ENTRIES PROVIDED Block Start

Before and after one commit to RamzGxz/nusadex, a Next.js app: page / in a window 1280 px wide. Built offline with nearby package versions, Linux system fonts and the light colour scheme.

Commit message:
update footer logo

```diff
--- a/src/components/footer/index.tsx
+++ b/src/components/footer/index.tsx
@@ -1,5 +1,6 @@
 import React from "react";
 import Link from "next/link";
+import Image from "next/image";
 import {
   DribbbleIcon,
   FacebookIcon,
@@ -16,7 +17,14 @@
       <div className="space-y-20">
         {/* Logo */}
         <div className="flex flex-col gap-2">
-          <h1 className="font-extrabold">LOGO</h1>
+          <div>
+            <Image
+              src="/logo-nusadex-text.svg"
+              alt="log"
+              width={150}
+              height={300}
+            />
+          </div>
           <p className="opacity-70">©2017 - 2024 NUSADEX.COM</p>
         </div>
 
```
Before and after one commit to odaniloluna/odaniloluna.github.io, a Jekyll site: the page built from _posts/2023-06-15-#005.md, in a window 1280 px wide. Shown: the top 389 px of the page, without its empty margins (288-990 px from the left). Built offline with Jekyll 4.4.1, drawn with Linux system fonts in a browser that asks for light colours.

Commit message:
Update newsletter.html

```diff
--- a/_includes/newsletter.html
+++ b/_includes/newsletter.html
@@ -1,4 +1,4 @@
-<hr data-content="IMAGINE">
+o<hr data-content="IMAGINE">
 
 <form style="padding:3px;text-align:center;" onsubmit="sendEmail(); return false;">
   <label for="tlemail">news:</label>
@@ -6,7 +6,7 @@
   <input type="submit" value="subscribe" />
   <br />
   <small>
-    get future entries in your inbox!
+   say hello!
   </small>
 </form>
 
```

ENTRIES PROVIDED Block End

◆ EXERCISE GOAL ◆
In the entries above, some lines hold the string "with". Copy each of them.

◆ SOLUTION TO THIS PROBLEM ◆
Before and after one commit to RamzGxz/nusadex, a Next.js app: page / in a window 1280 px wide. Built offline with nearby package versions, Linux system fonts and the light colour scheme.
Before and after one commit to odaniloluna/odaniloluna.github.io, a Jekyll site: the page built from _posts/2023-06-15-#005.md, in a window 1280 px wide. Shown: the top 389 px of the page, without its empty margins (288-990 px from the left). Built offline with Jekyll 4.4.1, drawn with Linux system fonts in a browser that asks for light colours.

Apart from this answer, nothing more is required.